● Data for this task:

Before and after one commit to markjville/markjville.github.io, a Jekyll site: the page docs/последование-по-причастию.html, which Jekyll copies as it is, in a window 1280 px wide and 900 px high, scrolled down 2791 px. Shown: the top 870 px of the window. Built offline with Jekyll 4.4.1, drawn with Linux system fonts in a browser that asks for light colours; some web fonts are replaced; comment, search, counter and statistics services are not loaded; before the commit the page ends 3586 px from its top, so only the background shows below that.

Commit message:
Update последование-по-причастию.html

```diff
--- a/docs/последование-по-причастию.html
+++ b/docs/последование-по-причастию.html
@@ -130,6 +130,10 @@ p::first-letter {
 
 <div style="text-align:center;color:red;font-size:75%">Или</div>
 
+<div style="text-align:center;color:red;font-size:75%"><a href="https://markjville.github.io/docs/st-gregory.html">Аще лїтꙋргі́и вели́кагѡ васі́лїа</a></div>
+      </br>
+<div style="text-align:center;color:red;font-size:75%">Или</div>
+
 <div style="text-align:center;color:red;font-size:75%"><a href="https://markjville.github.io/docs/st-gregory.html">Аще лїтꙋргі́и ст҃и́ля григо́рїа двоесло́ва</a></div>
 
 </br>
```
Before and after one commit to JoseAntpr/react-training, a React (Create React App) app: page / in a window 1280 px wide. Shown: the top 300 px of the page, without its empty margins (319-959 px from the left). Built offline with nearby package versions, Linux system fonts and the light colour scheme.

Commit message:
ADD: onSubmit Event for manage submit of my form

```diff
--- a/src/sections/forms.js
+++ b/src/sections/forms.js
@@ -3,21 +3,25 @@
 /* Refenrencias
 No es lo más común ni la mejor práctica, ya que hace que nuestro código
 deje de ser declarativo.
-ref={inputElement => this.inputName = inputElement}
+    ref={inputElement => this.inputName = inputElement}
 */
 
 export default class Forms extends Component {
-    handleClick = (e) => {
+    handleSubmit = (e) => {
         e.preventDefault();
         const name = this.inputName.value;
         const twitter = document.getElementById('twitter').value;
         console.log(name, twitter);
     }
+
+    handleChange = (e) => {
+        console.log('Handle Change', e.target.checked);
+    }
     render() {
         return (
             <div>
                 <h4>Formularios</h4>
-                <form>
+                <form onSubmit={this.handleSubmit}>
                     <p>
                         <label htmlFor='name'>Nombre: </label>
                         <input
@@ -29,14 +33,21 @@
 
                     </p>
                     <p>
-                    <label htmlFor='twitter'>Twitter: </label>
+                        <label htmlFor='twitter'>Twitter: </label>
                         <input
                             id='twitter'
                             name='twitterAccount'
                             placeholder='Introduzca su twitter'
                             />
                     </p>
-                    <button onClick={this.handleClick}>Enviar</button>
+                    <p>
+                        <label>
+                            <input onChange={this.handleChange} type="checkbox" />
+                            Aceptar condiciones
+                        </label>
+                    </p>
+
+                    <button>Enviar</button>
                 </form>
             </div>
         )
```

● Problem details:
Repeat the whole listing above exactly.

● Answer space:
Before and after one commit to markjville/markjville.github.io, a Jekyll site: the page docs/последование-по-причастию.html, which Jekyll copies as it is, in a window 1280 px wide and 900 px high, scrolled down 2791 px. Shown: the top 870 px of the window. Built offline with Jekyll 4.4.1, drawn with Linux system fonts in a browser that asks for light colours; some web fonts are replaced; comment, search, counter and statistics services are not loaded; before the commit the page ends 3586 px from its top, so only the background shows below that.

Commit message:
Update последование-по-причастию.html

```diff
--- a/docs/последование-по-причастию.html
+++ b/docs/последование-по-причастию.html
@@ -130,6 +130,10 @@ p::first-letter {
 
 <div style="text-align:center;color:red;font-size:75%">Или</div>
 
+<div style="text-align:center;color:red;font-size:75%"><a href="https://markjville.github.io/docs/st-gregory.html">Аще лїтꙋргі́и вели́кагѡ васі́лїа</a></div>
+      </br>
+<div style="text-align:center;color:red;font-size:75%">Или</div>
+
 <div style="text-align:center;color:red;font-size:75%"><a href="https://markjville.github.io/docs/st-gregory.html">Аще лїтꙋргі́и ст҃и́ля григо́рїа двоесло́ва</a></div>
 
 </br>
```
Before and after one commit to JoseAntpr/react-training, a React (Create React App) app: page / in a window 1280 px wide. Shown: the top 300 px of the page, without its empty margins (319-959 px from the left). Built offline with nearby package versions, Linux system fonts and the light colour scheme.

Commit message:
ADD: onSubmit Event for manage submit of my form

```diff
--- a/src/sections/forms.js
+++ b/src/sections/forms.js
@@ -3,21 +3,25 @@
 /* Refenrencias
 No es lo más común ni la mejor práctica, ya que hace que nuestro código
 deje de ser declarativo.
-ref={inputElement => this.inputName = inputElement}
+    ref={inputElement => this.inputName = inputElement}
 */
 
 export default class Forms extends Component {
-    handleClick = (e) => {
+    handleSubmit = (e) => {
         e.preventDefault();
         const name = this.inputName.value;
         const twitter = document.getElementById('twitter').value;
         console.log(name, twitter);
     }
+
+    handleChange = (e) => {
+        console.log('Handle Change', e.target.checked);
+    }
     render() {
         return (
             <div>
                 <h4>Formularios</h4>
-                <form>
+                <form onSubmit={this.handleSubmit}>
                     <p>
                         <label htmlFor='name'>Nombre: </label>
                         <input
@@ -29,14 +33,21 @@
 
                     </p>
                     <p>
-                    <label htmlFor='twitter'>Twitter: </label>
+                        <label htmlFor='twitter'>Twitter: </label>
                         <input
                             id='twitter'
                             name='twitterAccount'
                             placeholder='Introduzca su twitter'
                             />
                     </p>
-                    <button onClick={this.handleClick}>Enviar</button>
+                    <p>
+                        <label>
+                            <input onChange={this.handleChange} type="checkbox" />
+                            Aceptar condiciones
+                        </label>
+                    </p>
+
+                    <button>Enviar</button>
                 </form>
             </div>
         )
```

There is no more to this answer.